My sophomore year of high school, my best friend committed suicide. At the time, I was suicidal myself, on a destructive path with an eating disorder in the driver’s seat, and choosing to abandon the world was a choice I thought I wanted to make. But, like Miyo, I got a window into what happens to those you leave behind. It was seeing her family cry at her funeral. It was my own emptiness I felt while saying goodbye and putting together her memorial that snapped me out of it. It didn’t cure me, but it did make me seek to get better and embark on the seven-year struggle for both mental and physical health.
For Miyo, as she begins to lose her identity as a human, she begins to see how people react. Her friends frantically search for her, her father and step-mother are just as worried, and Hinode, who hurt her, is just as concerned. As she begins to see love flow around her and realize how her depression had ignored it all, she begins to regret her decision. With her life force slipping away, she begins to fight to get it back, to keep her humanity and come back to the world she was so desperate to leave.

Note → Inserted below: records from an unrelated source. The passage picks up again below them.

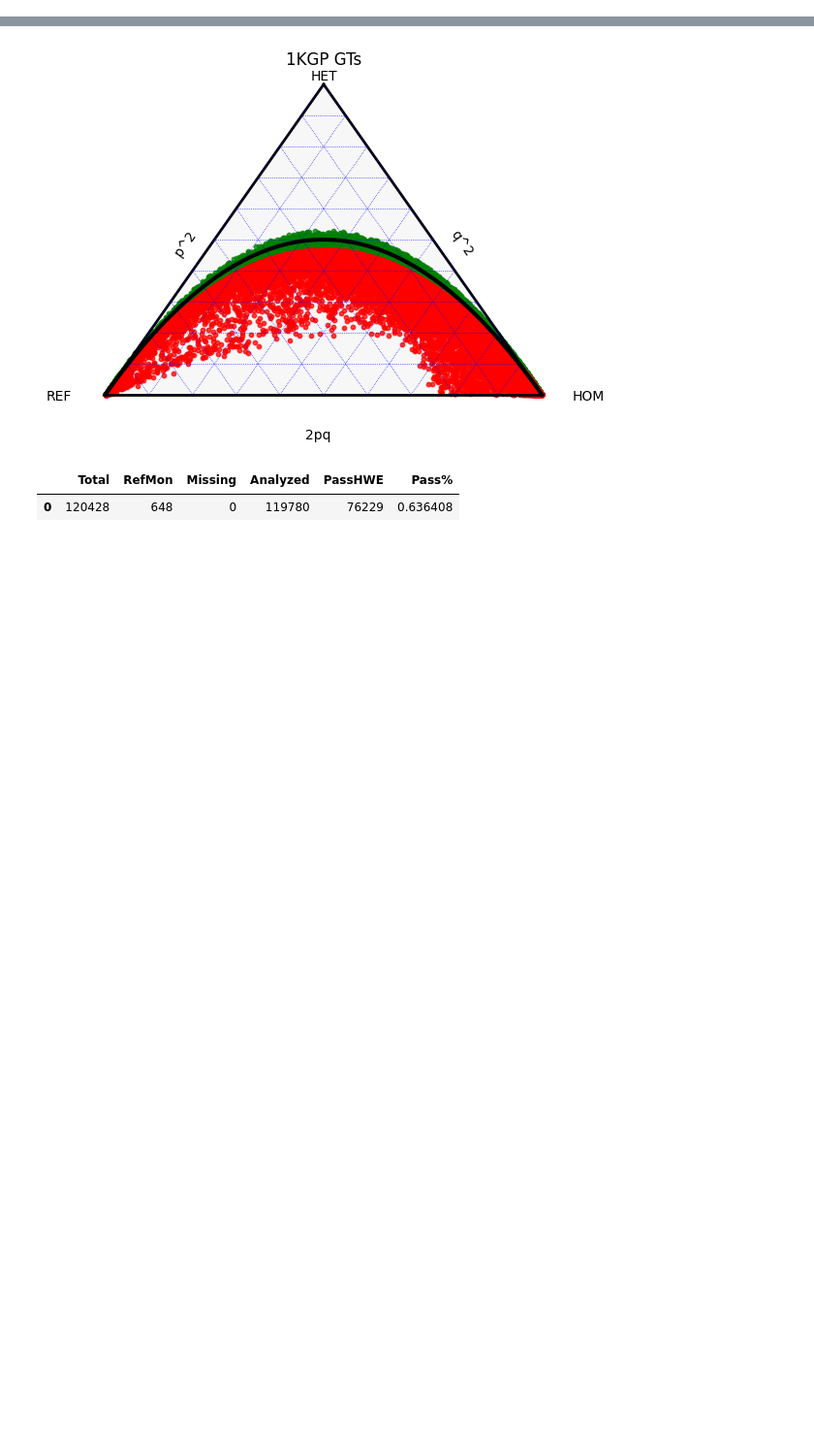
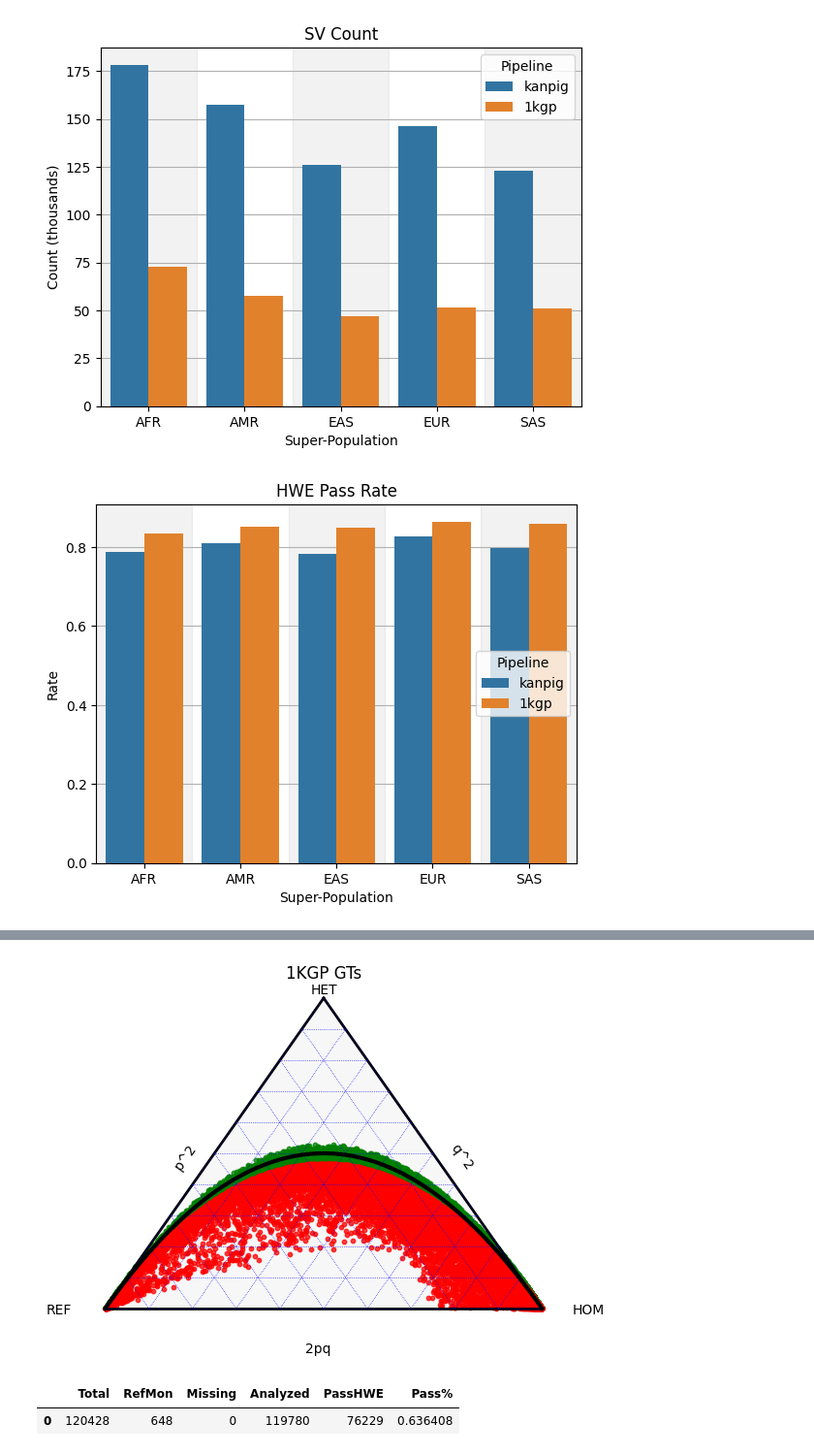
Before and after one commit to fabio-cunial/kanpig_experiments, a Jupyter notebook: manuscript/1kgp/TernaryPlot.ipynb, the cells around one changed output, grey strips where cells are left out. Shown at 97% size. Drawn from its saved outputs; the diff is of its cells as text; code cells hidden in the pictures; blank space fills up the shorter version.

```diff
--- a/manuscript/1kgp/TernaryPlot.ipynb
+++ b/manuscript/1kgp/TernaryPlot.ipynb
@@ -144,0 +265,4 @@ b
+# %%
+d = pd.concat(parts)
+d['Program'] = d['file'].apply(lambda x: x.split('.')[1])
+d['Super Population'] = d['file'].apply(lambda x: x.split('.')[2])
@@ -145 +297,44 @@ b
+# %%
+import seaborn as sb
+import matplotlib.pyplot as plt
+d['Violate HWE'] = d['Analyzed'] - d['PassHWE']
+d['Pipeline'] = d['Program']
+p = sb.barplot(data=d, x="Super Population", y="Total",
+               zorder=2,
+               hue="Pipeline",
+               hue_order=['kanpig', '1kgp'],
+               order=["AFR", "AMR", "EAS", "EUR", "SAS"])
+p.set(title="SV Count", ylabel="Count (thousands)", xlabel="Super-Population")
+plt.grid(axis='y', which='major', zorder=1)
+plt.legend(loc='upper right', title="Pipeline")
+
+num_categories = 5
+for i in range(0, num_categories, 2):
+    p.axvspan(i - 0.5, i + 0.5, color='gray', alpha=0.1)
+p.set_xlim(-0.5, num_categories - 0.5)
+
+p.set_yticklabels([int(_.get_text()) // 1000 for _ in p.get_yticklabels()])
+
+plt.rcParams['pdf.fonttype'] = 42
+plt.savefig("genotypes/variantcount.pdf", format='pdf', bbox_inches='tight')
+plt.show()
+
+
+p = sb.barplot(data=d, x="Super Population", y="Pass%",
+               zorder=2,
+               hue="Pipeline",
+               hue_order=['kanpig', '1kgp'],
+               order=["AFR", "AMR", "EAS", "EUR", "SAS"])
+p.set(title="HWE Pass Rate", ylabel="Rate", xlabel="Super-Population")
+plt.grid(axis='y', which='major', zorder=1)
+plt.legend(loc='center right', title="Pipeline")
+num_categories = 5
+for i in range(0, num_categories, 2):
+    p.axvspan(i - 0.5, i + 0.5, color='gray', alpha=0.1)
+p.set_xlim(-0.5, num_categories - 0.5)
+plt.rcParams['pdf.fonttype'] = 42
+plt.savefig("genotypes/hwepassrate.pdf", format='pdf', bbox_inches='tight')
+# %% [output]
+[figure, added]
+[figure, added]
 # %%
```
Also changed, not shown: parts of 7 cells of this notebook, 3 other files.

Miyo’s journey in A Whisker Away is about her escaping her depression and leaving her masks behind. It’s about learning how to be true to yourself in pain and in happiness and to trust people to be there for you, even when people have left you before. A Whisker Away is a reminder that sometimes, loneliness, even in its most crushing of forms, isn’t the end. That there are people there for you, even when it doesn’t feel like it, and to keep fighting. But as much as this is a message for those who feel like Miyo, it’s also a film for the family members and friends.

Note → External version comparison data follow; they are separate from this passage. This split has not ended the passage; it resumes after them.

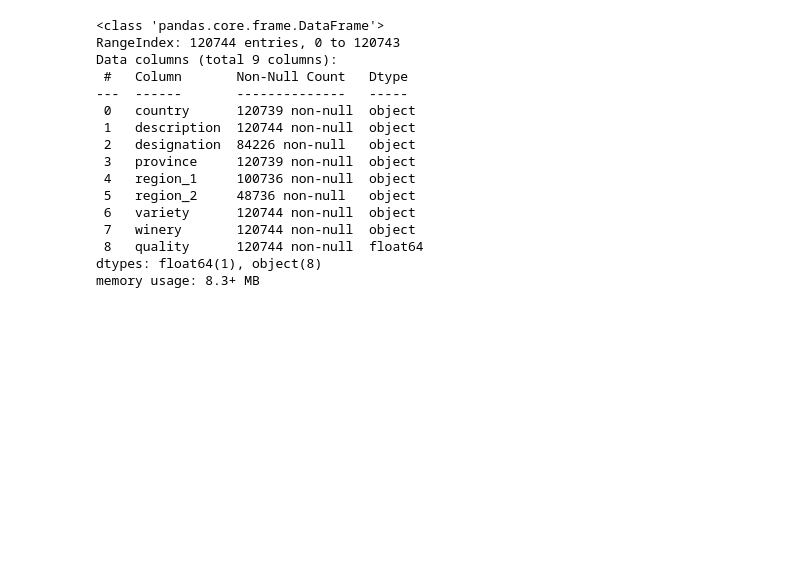
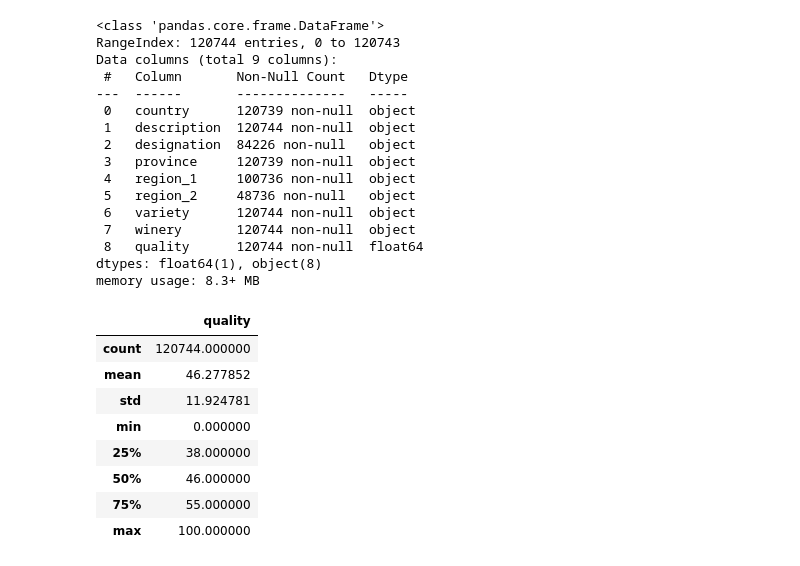
Before and after one commit to monkEdward/dsl_lab, a Jupyter notebook: exam_practices/WINTER_21_FIRST_CALL/REGRESSION_PRJ/wine_prj.ipynb, the cells around one changed output. Drawn from its saved outputs; the diff is of its cells as text; code cells hidden in the pictures; blank space fills up the shorter version.

```diff
--- a/exam_practices/WINTER_21_FIRST_CALL/REGRESSION_PRJ/wine_prj.ipynb
+++ b/exam_practices/WINTER_21_FIRST_CALL/REGRESSION_PRJ/wine_prj.ipynb
@@ -54,3 +55,15 @@ Data columns (total 9 columns):
  8   quality      120744 non-null  float64
 dtypes: float64(1), object(8)
 memory usage: 8.3+ MB
+# %%
+dataset.describe()
+# %% [output]
+|  | quality |
+| count | 120744.000000 |
+| mean | 46.277852 |
+| std | 11.924781 |
+| min | 0.000000 |
+| 25% | 38.000000 |
+| 50% | 46.000000 |
+| 75% | 55.000000 |
+| max | 100.000000 |
```
Also changed, not shown: parts of 26 cells of this notebook.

The outward strength and happiness you see in people isn’t always the truth of a person’s life and it’s on you to make your love apparent —to reach out and fight for the Miyo in your life when it looks like she is giving up fighting for herself. While these themes are heavy, the animation style and storytelling are executed with a level of care that makes it the perfect mental health story to share with the entire family. It’s never too early to learn that it gets better, and it’s always the perfect time to know that you can make an impact on someone’s life.
A Whisker Away is available exclusively on Netflix.
Kate is co-founder, EIC, and CCO of BWT. She’s also a Certified Rotten Tomatoes Critic, host, and creator of our flagship podcast, But Why Tho? and Did You Have To?. She also manages all PR relationships for comics, manga, film, TV, and anime. She has an MA in Cultural Anthropology and Religious Studies focusing on how pop culture impacts society.